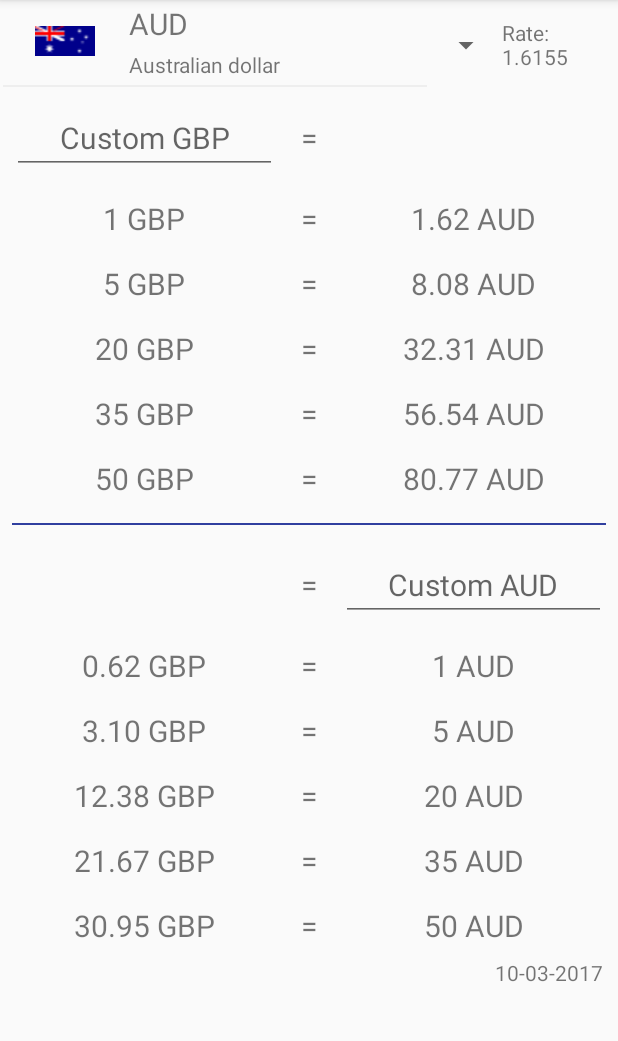
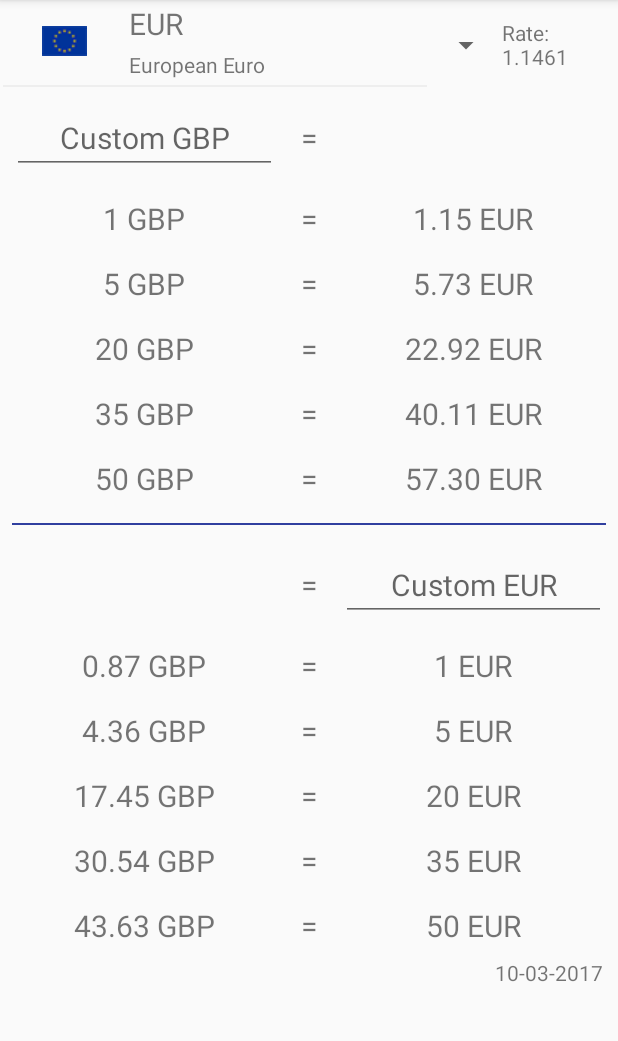
Before and after one commit to pcatlin/CurrencyConverter, an Android app: the screen it shows after launch (MainActivity), on a phone screen of 412 x 824 dp, the part 84-1125 px from its top. Run offline under Robolectric (Android 15) with nearby library versions, the phone set to English and light mode, and no system bars; our stand-ins replace AdMob.

Commit message:
UserPrefs - saves selected currency and custom rates

```diff
--- a/app/src/main/java/com/ecatlin/travelrates/CurrencyRates.java
+++ b/app/src/main/java/com/ecatlin/travelrates/CurrencyRates.java
@@ -46,6 +46,13 @@ class CurrencyRates {
 
     void setConvertTo(String mConvertTo) {
         this.mConvertTo = mConvertTo;
+    }
+
+    Currency findCurrencyFromCode(String code){
+        for (Currency c: mCurrencies) {
+            if(code.equals(c.getCurrencyCode())) return c;
+        }
+        return null;
     }
 
     void setCustomRate(double rate){
--- a/app/src/main/java/com/ecatlin/travelrates/MainActivity.java
+++ b/app/src/main/java/com/ecatlin/travelrates/MainActivity.java
@@ -8,6 +8,7 @@ import android.os.Bundle;
 import android.support.v7.app.AppCompatActivity;
 import android.text.Editable;
 import android.text.TextWatcher;
+import android.util.Log;
 import android.view.KeyEvent;
 import android.view.LayoutInflater;
 import android.view.Menu;
@@ -24,6 +25,9 @@ import com.google.android.gms.ads.AdRequest;
 import com.google.android.gms.ads.AdView;
 import com.google.android.gms.ads.MobileAds;
 
+import org.json.JSONException;
+import org.json.JSONObject;
+
 import java.text.DecimalFormat;
 
 public class MainActivity extends AppCompatActivity
@@ -32,9 +36,12 @@ public class MainActivity extends AppCompatActivity
     private AdView mAdView;
     private Currency chosenCurrency;
     private String homeCurrency = "GBP";
+    private String prefSelectedCurrency;
+    private String prefCustomRate;
+    private String prefLocation;
     //private ArrayList<Country> Countries = new ArrayList<>();
     //private Country userNetworkCountry, userSIMCountry;
-    private Cache userCache, ratesCache;
+    private Cache userPrefs, ratesCache;
     SpinnerAdapter spinnerAdapter;
 
     @Override
@@ -62,7 +69,9 @@ public class MainActivity extends AppCompatActivity
         setContentView(R.layout.activity_main);
 
         ratesCache = new Cache("rates");
-        userCache = new Cache("prefs");
+        userPrefs = new Cache("prefs");
+
+        readPrefs();
 
         //populateCountries();
         //inHomeCountry(this);
@@ -70,8 +79,8 @@ public class MainActivity extends AppCompatActivity
         CurrencyRates rates;
         rates = getCurrencyRates();
 
-        // TODO remember last used currency
-        chosenCurrency=rates.mCurrencies.get(0);
+        // remember last used currency from prefs
+        chosenCurrency=rates.findCurrencyFromCode(prefSelectedCurrency);
 
         // TODO move spinner loading to function
         // populate the spinner/dropdown box with currencies
@@ -80,6 +89,9 @@ public class MainActivity extends AppCompatActivity
 
         // Specify the layout to use when the list of choices appears
         spinner.setAdapter(spinnerAdapter);
+
+        spinner.setSelection(spinnerAdapter.findCodePosition(prefSelectedCurrency));
+
         spinner.setOnItemSelectedListener(new AdapterView.OnItemSelectedListener() {
             @Override
             public void onItemSelected(AdapterView<?> parent, View view, int position, long id) {
@@ -95,6 +107,8 @@ public class MainActivity extends AppCompatActivity
                 rate.setText(getString(R.string.rate, chosenCurrency.getStringRate()));
 
                 //Log.d("SPINNER", "ChosenCurrency->getcode:" + chosenCurrency.getCurrencyCode() + " chosenCurrency->getRate:" + chosenCurrency.getRate() + "\n" + "ChosenRateIndex: " + chosenRateIndex);
+
+                savePrefs();
 
                 updateNumbers();
 
@@ -183,8 +197,7 @@ public class MainActivity extends AppCompatActivity
         //Log.d("onLoadFinished","Data downloaded");
         if (downloadedRates.getDateUpdated() != null) {
 
-            // TODO remember previous custom rate [1]
-            downloadedRates.Add(new Currency("?",1.0));
+            downloadedRates.Add(new Currency("?",Double.valueOf(prefCustomRate)));
             spinnerAdapter.updateRates(downloadedRates.mCurrencies);
 
             ratesCache.write(this, downloadedRates.getJSON());
@@ -232,13 +245,56 @@ public class MainActivity extends AppCompatActivity
         CurrencyRates cr = new CurrencyRates();
         cr.parseJSONrates(rates);
 
-        // TODO remember previous custom rate [1]
-        cr.Add(new Currency(getString(R.string.customRateCode), 1.0));  // custom rate
+        cr.Add(new Currency(getString(R.string.customRateCode), Double.valueOf(prefCustomRate)));  // custom rate
 
         TextView date = (TextView) findViewById(R.id.updatedText);
         date.setText(cr.getDateUpdated());
 
         return cr;
+    }
+
+    private void readPrefs(){
+        String defaultPrefs = "{\"selectedCurrency\":\"EUR\",\"customRate\":1,\"homeCurrency\":\"GBP\",\"location\":\"home\"}";
+
+        String prefs = userPrefs.read(this);
+        if(prefs.equals("")){
+            // no file, use defaults
+            prefs = defaultPrefs;
+        }
+
+        try {
+
+            JSONObject root =  new JSONObject(prefs);
+            prefSelectedCurrency = root.getString("selectedCurrency");
+            prefCustomRate = root.getString("customRate");
+            homeCurrency = root.getString("homeCurrency");
+            prefLocation = root.getString("location");
+
+            //Log.d("readPrefs", "Parsed JSON dated: ");
+
+        } catch (JSONException e) {
+            Log.e("readPrefs", "Problem parsing the JSON userPrefs", e);
+        }
+
+    }
+
+    private void savePrefs(){
+
+        try {
+            JSONObject jsonObj = new JSONObject();
+            jsonObj.put("selectedCurrency", chosenCurrency.getCurrencyCode());
+            jsonObj.put("customRate", spinnerAdapter.rates.getCustomRateString());
+            jsonObj.put("homeCurrency", homeCurrency);
+            jsonObj.put("location", "home"); // not used yet...
+
+            userPrefs.write(this, jsonObj.toString());
+            //Log.d("savePrefs", "Prefs saved");
+        }
+        catch(JSONException ex) {
+            ex.printStackTrace();
+            Log.e("savePrefs", "Problem saving prefs");
+        }
+
     }
 
 
@@ -442,10 +498,12 @@ public class MainActivity extends AppCompatActivity
 
         chosenCurrency=spinnerAdapter.getCurrency(lastItemIndex);
 
+        savePrefs();
         updateNumbers();
 
         TextView rate = (TextView)findViewById(R.id.rateText);
         rate.setText(getString(R.string.rate, chosenCurrency.getStringRate()));
+
     }
 
     /*
--- a/app/src/main/java/com/ecatlin/travelrates/SpinnerAdapter.java
+++ b/app/src/main/java/com/ecatlin/travelrates/SpinnerAdapter.java
@@ -66,4 +66,11 @@ public class SpinnerAdapter extends ArrayAdapter<Currency> {
         notifyDataSetChanged();
     }
 
+    public int findCodePosition(String currencyCode){
+        for (int i=0; i<rates.mCurrencies.size(); i++) {
+            if(rates.mCurrencies.get(i).getCurrencyCode().equals(currencyCode)) return i;
+        }
+        return 0;
+    }
+
 }
```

********

**BRIEF**
What lines in the records above include the string "getCurrencyCode"? Copy each one.

**FINAL ANSWER**
+            if(code.equals(c.getCurrencyCode())) return c;
                 //Log.d("SPINNER", "ChosenCurrency->getcode:" + chosenCurrency.getCurrencyCode() + " chosenCurrency->getRate:" + chosenCurrency.getRate() + "\n" + "ChosenRateIndex: " + chosenRateIndex);
+            jsonObj.put("selectedCurrency", chosenCurrency.getCurrencyCode());
+            if(rates.mCurrencies.get(i).getCurrencyCode().equals(currencyCode)) return i;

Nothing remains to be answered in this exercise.